Joyce left Dublin for Paris at the age of twenty-one on December 1, 1902. He considered his departure a step towards moral and artistic independence, but he nonetheless maintained an anxious correspondence with his family back in Ireland. His letters boast of plans and new experiences, while seeking approval and support. Joyces first stay abroad, ostensibly to study at the École de Médecine of the University of Paris, was short lived. He was in Paris only two weeks before asking his mother whether he should come home for Christmas. He set sail for Dublin on December 22, and spent a month there before again returning to Paris on January 21, 1903.
Items Exhibited in the Letters Home Section
James Joyce at the time of his Graduation from University College, Dublin. 1902.
James Joyce. Letter to Stanislaus Joyce. February 8, 1903.

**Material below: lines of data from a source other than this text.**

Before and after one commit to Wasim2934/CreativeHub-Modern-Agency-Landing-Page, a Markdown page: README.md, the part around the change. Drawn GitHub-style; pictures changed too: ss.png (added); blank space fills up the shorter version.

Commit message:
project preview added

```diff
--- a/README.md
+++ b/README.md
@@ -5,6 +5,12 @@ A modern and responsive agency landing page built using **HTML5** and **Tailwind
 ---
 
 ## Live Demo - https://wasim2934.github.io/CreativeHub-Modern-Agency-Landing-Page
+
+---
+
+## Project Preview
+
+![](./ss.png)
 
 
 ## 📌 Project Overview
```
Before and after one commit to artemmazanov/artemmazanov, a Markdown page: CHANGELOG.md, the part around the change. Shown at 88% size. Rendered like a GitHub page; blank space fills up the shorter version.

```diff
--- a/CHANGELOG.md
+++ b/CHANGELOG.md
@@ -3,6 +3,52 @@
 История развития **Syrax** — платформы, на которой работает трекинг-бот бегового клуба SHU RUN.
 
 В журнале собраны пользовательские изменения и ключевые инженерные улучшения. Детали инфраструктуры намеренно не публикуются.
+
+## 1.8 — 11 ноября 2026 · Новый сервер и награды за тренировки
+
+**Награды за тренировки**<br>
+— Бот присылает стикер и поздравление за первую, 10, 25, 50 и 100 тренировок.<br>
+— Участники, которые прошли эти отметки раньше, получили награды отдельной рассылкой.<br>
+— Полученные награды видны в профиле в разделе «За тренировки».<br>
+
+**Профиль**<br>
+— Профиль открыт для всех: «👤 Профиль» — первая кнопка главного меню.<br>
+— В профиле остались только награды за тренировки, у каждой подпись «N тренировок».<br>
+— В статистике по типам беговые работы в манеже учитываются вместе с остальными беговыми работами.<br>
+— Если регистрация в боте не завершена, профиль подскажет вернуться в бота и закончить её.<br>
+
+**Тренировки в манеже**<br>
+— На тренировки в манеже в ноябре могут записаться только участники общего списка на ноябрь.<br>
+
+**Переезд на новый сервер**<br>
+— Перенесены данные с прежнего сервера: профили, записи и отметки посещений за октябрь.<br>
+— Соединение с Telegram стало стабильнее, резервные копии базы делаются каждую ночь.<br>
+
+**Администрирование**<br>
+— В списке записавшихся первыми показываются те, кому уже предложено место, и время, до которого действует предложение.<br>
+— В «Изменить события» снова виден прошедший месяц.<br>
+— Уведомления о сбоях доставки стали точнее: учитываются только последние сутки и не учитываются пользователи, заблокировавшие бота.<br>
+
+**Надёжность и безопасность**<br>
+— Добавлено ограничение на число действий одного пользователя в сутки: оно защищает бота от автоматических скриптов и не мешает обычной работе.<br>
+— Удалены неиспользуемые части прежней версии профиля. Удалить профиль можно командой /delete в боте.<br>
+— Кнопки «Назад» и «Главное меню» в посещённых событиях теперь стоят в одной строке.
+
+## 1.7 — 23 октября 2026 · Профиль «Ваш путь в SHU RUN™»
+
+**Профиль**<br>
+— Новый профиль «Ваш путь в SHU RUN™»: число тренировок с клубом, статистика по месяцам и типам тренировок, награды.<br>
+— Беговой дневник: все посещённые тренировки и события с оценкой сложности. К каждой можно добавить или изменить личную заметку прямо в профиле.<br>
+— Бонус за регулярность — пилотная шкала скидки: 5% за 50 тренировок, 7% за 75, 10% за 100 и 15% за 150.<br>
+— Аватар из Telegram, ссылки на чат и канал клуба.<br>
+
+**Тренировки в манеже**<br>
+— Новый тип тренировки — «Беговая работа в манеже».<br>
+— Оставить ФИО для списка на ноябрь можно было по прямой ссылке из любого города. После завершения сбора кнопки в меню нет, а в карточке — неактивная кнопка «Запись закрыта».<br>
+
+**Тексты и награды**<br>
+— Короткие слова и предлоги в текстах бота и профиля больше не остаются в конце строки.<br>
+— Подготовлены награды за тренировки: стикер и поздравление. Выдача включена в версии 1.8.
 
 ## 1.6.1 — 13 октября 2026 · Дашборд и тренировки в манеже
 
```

James Joyce. Letter to John Joyce. February 26, 1903.
James Joyce. Letter to Mary Jane Joyce. February 21, 1903.
Nora Joyce. Zurich, ca. 1920. [view]
James Joyce. Letter to Nora Joyce. Ca. July, 1904.
James Joyce. Letter to Nora Joyce. August 15, 1904.
Nora Joyce. Letter to James Joyce. August 16, 1904.
Mary Kathleen (Joyce) Monaghan. Letter to James Joyce. March 29, 1909.
James Joyce. Letter To Nora Joyce. August 26, 1909.
John S. Joyce. Letter to James Joyce. September 11, 1916.